U.S. President Barack Obama welcomed Qatar’s emir to the White House Tuesday, calling the Arab country a strong partner in the battle to degrade and defeat the Islamic State militant group, which has taken large amounts of territory in Iraq and Syria.
The visit by Qatari Emir Sheikh Tamim bin Hamad Al Thani - his first to the White House since he assumed power in 2013 - comes just days after Qatar protested Egyptian airstrikes against Islamic State targets in Libya.
Cairo launched the strikes last week after a video emerged showing the militant group murdering 21 Egyptian Christians.
Qatar recalled its ambassador to Egypt to protest what it called unilateral action that could hurt innocent civilians - revealing a fracture in the coalition long touted by the Obama administration.
But on Tuesday, the American president sat alongside Qatar’s emir in the Oval Office and expressed appreciation for the work Qatar has done in coordinating with other members of the coalition in the fight.
Obama said the U.S. and Qatar are committed to defeating Islamic State, supporting the Iraqi people and stabilizing Syria.
The two leaders also discussed the unrest in Yemen and Libya, and the importance of bringing peace to the region.
“I think we had a significant meeting of the minds in our shared belief that the more that we can work with all the countries in the region to try to find political solutions to problems, the more that we can reduce sectarian tensions in the regions and isolate violent extremists, the more effective we can be," Obama said.
The Qatari emir was brief in his remarks, echoing the American president on the strong ties between his country and the U.S.
Sheikh Tamim also expressed concern about the turmoil in the Middle East and North Africa.
“We are concerned, as well, about the terrorist groups in our region," he said. "I think we all share the same view, the reason why those terrorist groups are growing in our region."
The remarks come from the leader of a country that U.S. Treasury officials say for years openly financed Hamas and allegedly supported extremist groups in Syria.
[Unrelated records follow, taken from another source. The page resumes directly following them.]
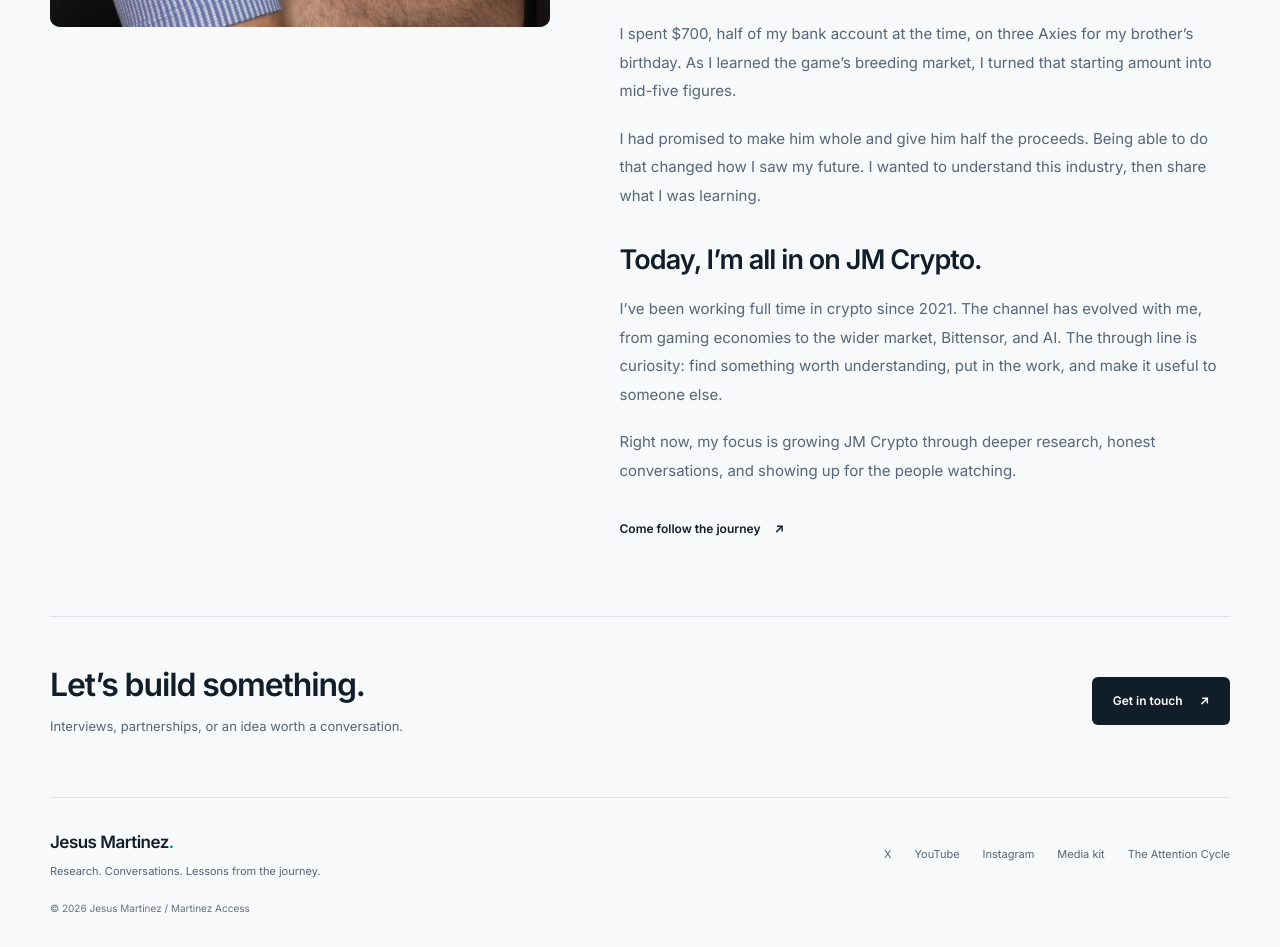
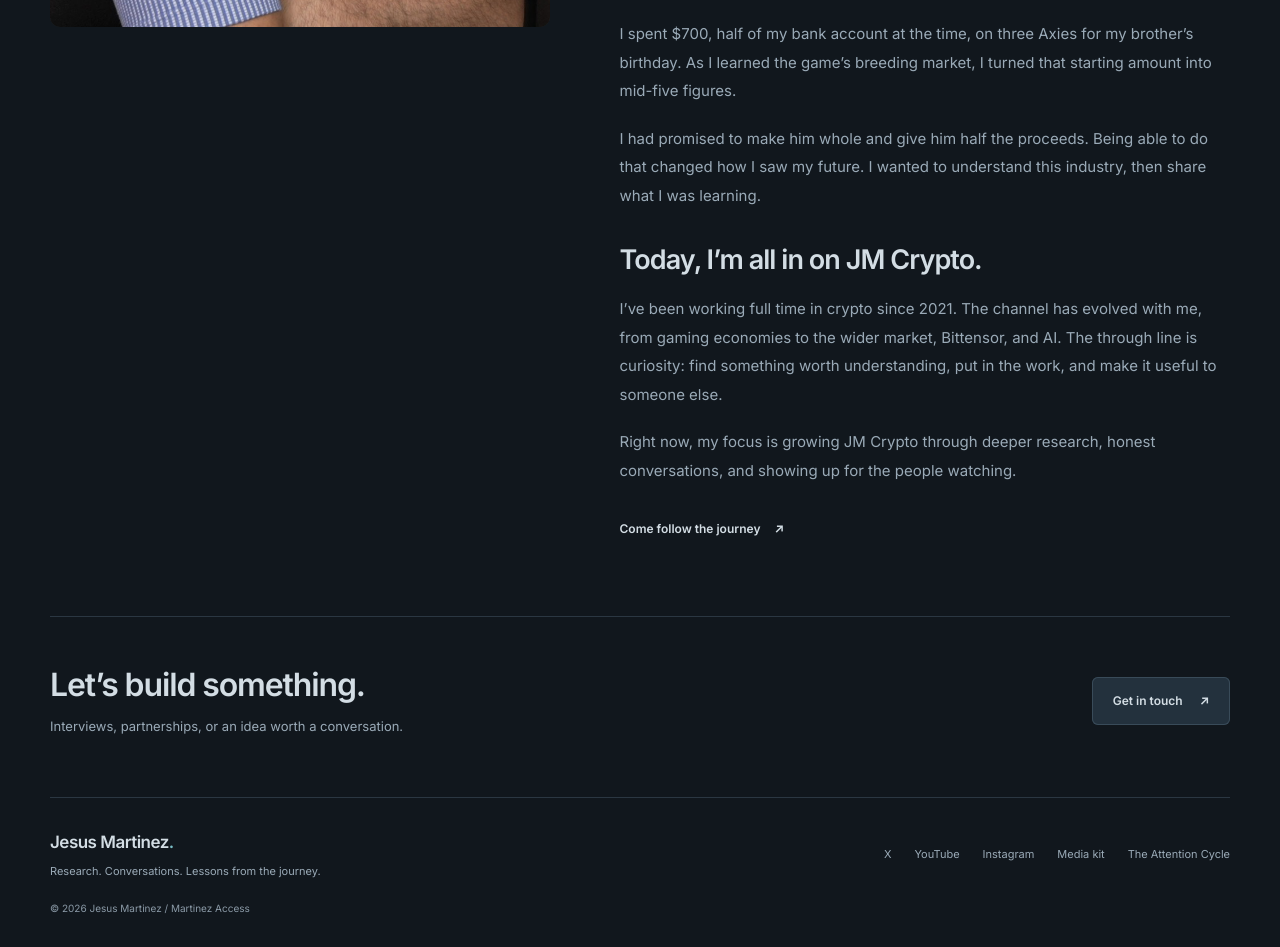
Before and after one commit to jesuselier/NewWebsite, a Next.js app: page /about in a window 1280 px wide. Shown: the part 980-1927 px from the top of the page. Built offline with nearby package versions, Linux system fonts and the light colour scheme.

Commit message:
Use a softer dark theme across Martinez Access

```diff
--- a/app/globals.css
+++ b/app/globals.css
@@ -1,12 +1,15 @@
 @import "tailwindcss";
 :root {
-  --bg: #f7f9fa;
-  --panel: #fff;
-  --ink: #111d29;
-  --muted: #566577;
-  --rule: #dde4e7;
-  --cyan: #007789;
-  --accent: #00c8e0;
+  color-scheme: dark;
+  --bg: #11171d;
+  --panel: #19232d;
+  --raised: #23313d;
+  --ink: #d3dde4;
+  --muted: #9aaab7;
+  --subtle: #8b9aa7;
+  --rule: #2b3742;
+  --cyan: #79bdc6;
+  --accent: #214d57;
   --maxw: 1180px;
 }
 @theme inline {
@@ -29,8 +32,8 @@ body {
   -webkit-font-smoothing: antialiased;
 }
 ::selection {
-  background: #9ce7ef;
-  color: var(--ink);
+  background: #294953;
+  color: #e1e8ed;
 }
 a {
   color: inherit;
@@ -96,8 +99,8 @@ button {
   left: 10px;
   z-index: 100;
   padding: 12px 20px;
-  background: var(--ink);
-  color: #fff;
+  background: var(--raised);
+  color: var(--ink);
   transform: translateY(-200%);
 }
 .skip-link:focus {
@@ -157,14 +160,14 @@ button {
   color: var(--cyan);
 }
 .nav-contact {
-  background: var(--ink);
-  color: #fff;
+  background: var(--raised);
+  color: var(--ink);
   border-radius: 6px;
   padding: 10px 17px;
 }
 .nav-links .nav-contact:hover {
-  color: #fff;
-  background: #284251;
+  color: var(--ink);
+  background: #2d3f4d;
 }
 .hero {
   display: grid;
@@ -215,17 +218,19 @@ button {
 }
 .button-primary {
   background: var(--accent);
-  color: #09272d;
+  color: #d0e6e9;
+  box-shadow: inset 0 0 0 1px #3b6972;
 }
 .button-primary:hover {
-  background: #78dfe9;
+  background: #2c616b;
 }
 .button-dark {
-  background: var(--ink);
-  color: white;
+  background: var(--raised);
+  color: var(--ink);
+  box-shadow: inset 0 0 0 1px #394b59;
 }
 .button-dark:hover {
-  background: #284251;
+  background: #2d3f4d;
 }
 .text-link {
   display: inline-flex;
@@ -289,7 +294,7 @@ button {
 .audience-date {
   margin-top: 13px;
   font-size: 9px;
-  color: #67717c;
+  color: var(--subtle);
 }
 .section {
   padding-block: 60px;
@@ -324,7 +329,7 @@ button {
   position: relative;
   aspect-ratio: 16/9;
   overflow: hidden;
-  background: #e2e7ec;
+  background: var(--panel);
   border-radius: 8px;
 }
 .video-image img {
@@ -380,8 +385,8 @@ button {
   color: var(--cyan);
 }
 .story-feature {
-  background: #111d29;
-  color: #f7f9fa;
+  background: #16212b;
+  color: var(--ink);
   margin-block: 5px 10px;
 }
 .story-inner {
@@ -391,7 +396,7 @@ button {
   padding-block: 65px;
 }
 .story-feature .section-label {
-  color: #8adce5;
+  color: var(--cyan);
   margin-bottom: 20px;
 }
 .story-feature h2 {
@@ -402,12 +407,12 @@ button {
 }
 .story-feature .text-link {
   margin-top: 26px;
-  color: #8adce5;
+  color: var(--cyan);
 }
 .story-excerpt p {
   font-size: 14px;
   line-height: 1.9;
-  color: #c6d0d8;
+  color: #b3bec8;
   margin-bottom: 17px;
 }
 .story-excerpt p:last-child {
@@ -442,8 +447,8 @@ button {
 .tier-preview {
   display: block;
   padding: 22px;
-  background: #111d29;
-  color: #f7f9fa;
+  background: var(--panel);
+  color: var(--ink);
   border-radius: 12px;
 }
 .preview-toolbar {
@@ -551,7 +556,7 @@ button {
 }
 .copyright {
   font-size: 10px;
-  color: #67717c;
+  color: var(--subtle);
   grid-column: 1/-1;
 }
 .page-body {
@@ -593,7 +598,7 @@ button {
   color: var(--muted);
 }
 .email-card {
-  background: #fff;
+  background: var(--panel);
   border: 1px solid var(--rule);
   border-radius: 10px;
   padding: 32px;
@@ -622,7 +627,7 @@ button {
 .copy-button {
   background: var(--bg);
   color: var(--ink);
-  border: 1px solid #b6c3cc;
+  border: 1px solid #41515f;
   border-radius: 5px;
   padding: 8px 14px;
   font-size: 11px;
@@ -630,7 +635,7 @@ button {
   white-space: nowrap;
 }
 .copy-button:hover {
-  background: #e9f0f3;
+  background: var(--raised);
 }
 .copy-status {
   font-size: 11px;
--- a/app/layout.tsx
+++ b/app/layout.tsx
@@ -1,4 +1,4 @@
-import type { Metadata } from "next";
+import type { Metadata, Viewport } from "next";
 import { Inter } from "next/font/google";
 import Navbar from "@/components/Navbar";
 import Footer from "@/components/Footer";
@@ -9,6 +9,10 @@ const inter = Inter({
   variable: "--font-inter",
   display: "swap",
 });
+export const viewport: Viewport = {
+  themeColor: "#11171d",
+  colorScheme: "dark",
+};
 export const metadata: Metadata = {
   metadataBase: new URL("https://www.martinezaccess.com"),
   title: {
--- a/app/opengraph-image.tsx
+++ b/app/opengraph-image.tsx
@@ -12,15 +12,15 @@ export default function Image() {
         display: "flex",
         flexDirection: "column",
         justifyContent: "space-between",
-        background: "#F7F9FA",
-        color: "#111D29",
+        background: "#11171D",
+        color: "#D3DDE4",
         padding: 76,
         fontFamily: "sans-serif",
       }}
     >
       <div style={{ display: "flex", fontSize: 26, fontWeight: 700 }}>
         Jesus Martinez
-        <span style={{ color: "#007789", marginLeft: 25, fontWeight: 400 }}>
+        <span style={{ color: "#79BDC6", marginLeft: 25, fontWeight: 400 }}>
           Creator of JM Crypto
         </span>
       </div>
@@ -41,7 +41,7 @@ export default function Image() {
         style={{
           display: "flex",
           fontSize: 24,
-          borderTop: "2px solid #00C8E0",
+          borderTop: "2px solid #3B6972",
           paddingTop: 28,
           justifyContent: "space-between",
         }}
```
Also changed, not shown: 1 other file (tests, documents, lock files or other folders).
Qatari officials have denied such allegations.
When asked about Qatar’s alleged financing of extremist groups following Tuesday’s talks, White House spokesman Josh Earnest told reporters that the U.S. does not necessarily agree with the Qatari government on every issue, but:
“The bottom line is that our interests with Qatar converge somewhat more often than they actually diverge," he said. "Qatar has been of significant help on a range of regional issues including Afghanistan, Iran. As you know, the Qataris have even agreed to host a regional training site for the moderate Syrian opposition."
Earnest noted that the Qatari government also has been willing to work closely with the Obama administration on the issue of terrorism financing in preventing Islamic State from carrying out attacks.
During the White House meeting, Obama said he gave the emir an update on the Iran nuclear talks and the goal of ensuring that Iran does not have a nuclear weapon.
The two leaders also discussed the Israeli-Palestinian conflict, with Sheikh Tamim noting Obama’s commitment to finding a solution on the issue.